From our archives, 100 years ago
The announcement made front page news: England’s greatest Shakespearean actress, Ellen Terry, was on her way to Spokane in 1910.
Terry, then 63, was scheduled to give “three talks on the plays of Shakespeare, appearing in Elizabethan costume and acting great scenes from several of the great plays.”
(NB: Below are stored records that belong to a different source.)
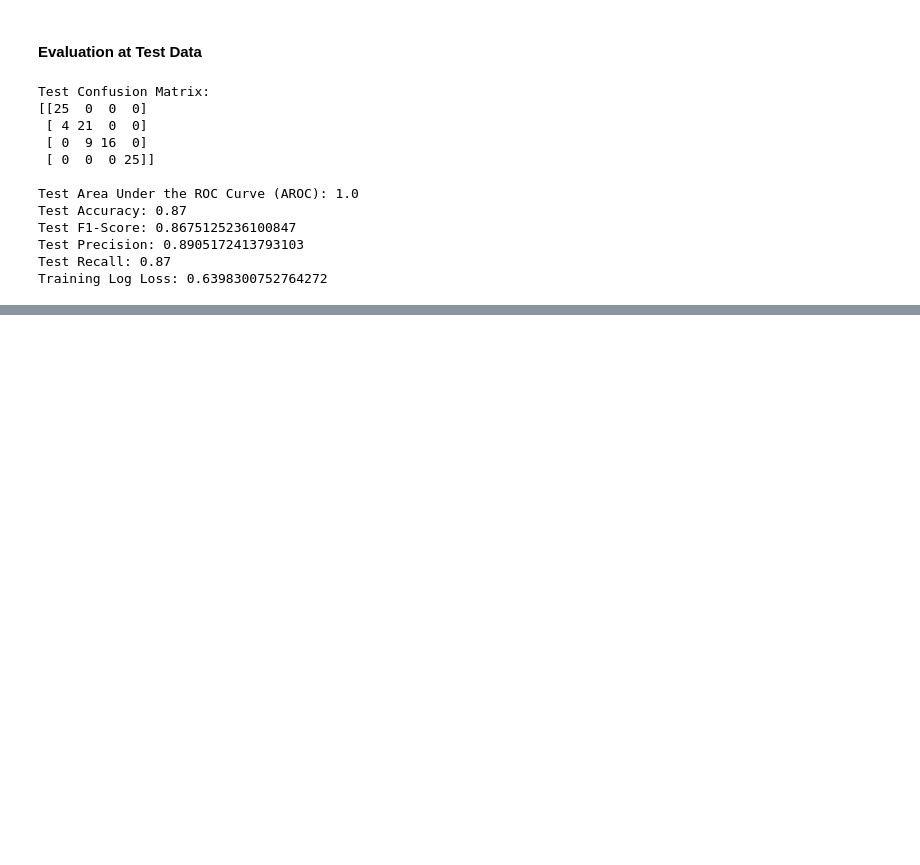
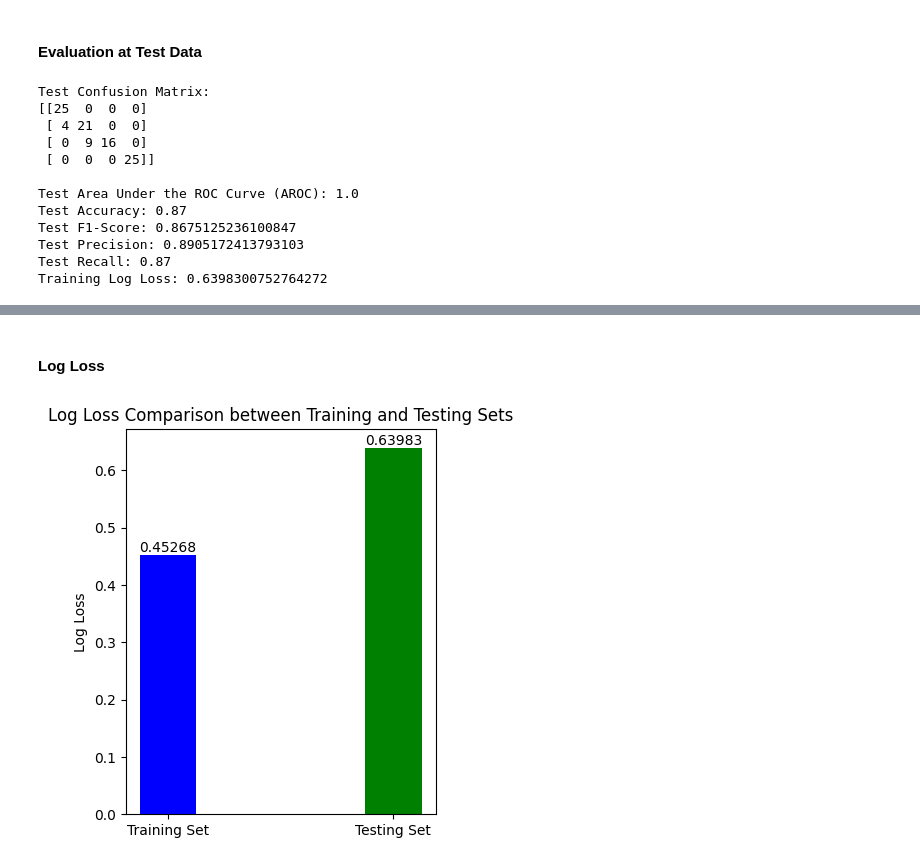
Before and after one commit to SarantisPapachrist/Diploma-Thesis, a Jupyter notebook: PV_dataset/random_forest_PV.ipynb, the cells around one changed output, grey strips where cells are left out. Saved outputs shown, nothing was run; the diff lists cells and outputs as text; code cells hidden in the pictures; blank space fills up the shorter version.

```diff
--- a/PV_dataset/random_forest_PV.ipynb
+++ b/PV_dataset/random_forest_PV.ipynb
@@ -242,0 +319,27 @@ Training Log Loss: 0.6398300752764272
+# %% [markdown]
+#### Log Loss
+# %%
+
+import numpy as np
+import matplotlib.pyplot as plt
+
+# Plotting
+fig, ax = plt.subplots(figsize=(4, 5))
+
+log_loss_values = [log_loss_value_train, log_loss_value_test]
+labels = ['Training Set', 'Testing Set']
+
+bar_width = 0.25
+
+ax.bar(labels, log_loss_values, color=['blue', 'green'], width=bar_width)
+
+for bar in ax.patches:
+    plt.text(bar.get_x() + bar.get_width() / 2, bar.get_height(), f'{bar.get_height():.5f}',
+             va='bottom', ha='center', color='black')
+
+ax.set_ylabel('Log Loss')
+ax.set_title('Log Loss Comparison between Training and Testing Sets')
+
+plt.show()
+# %% [output]
+[figure, added]
```
Also changed, not shown: parts of 6 cells of this notebook.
From the fair file: For the first time, a Women’s Parade and a Women’s Day were scheduled at the Interstate Fair, reflecting the increasing prominence of women in the city’s public life. The celebration would include a variety of women’s groups, from suffrage clubs, to literary clubs, to needlework clubs, to industrial unions. The street parade would be highlighted by an all-woman band. There was some controversy, however. Earlier it had been announced that the Women’s Parade would be led by a group of Indian women – the Chronicle called them “painted Indian squaws.” After the news came out, the parade committee seemed to backtrack, saying “it was only a suggestion” and the final decision hadn’t been made. But the parade chairwoman strongly backed the idea, saying the parade should be “thoroughly representative of women in every walk of life.”
Also on this date
(From the Associated Press)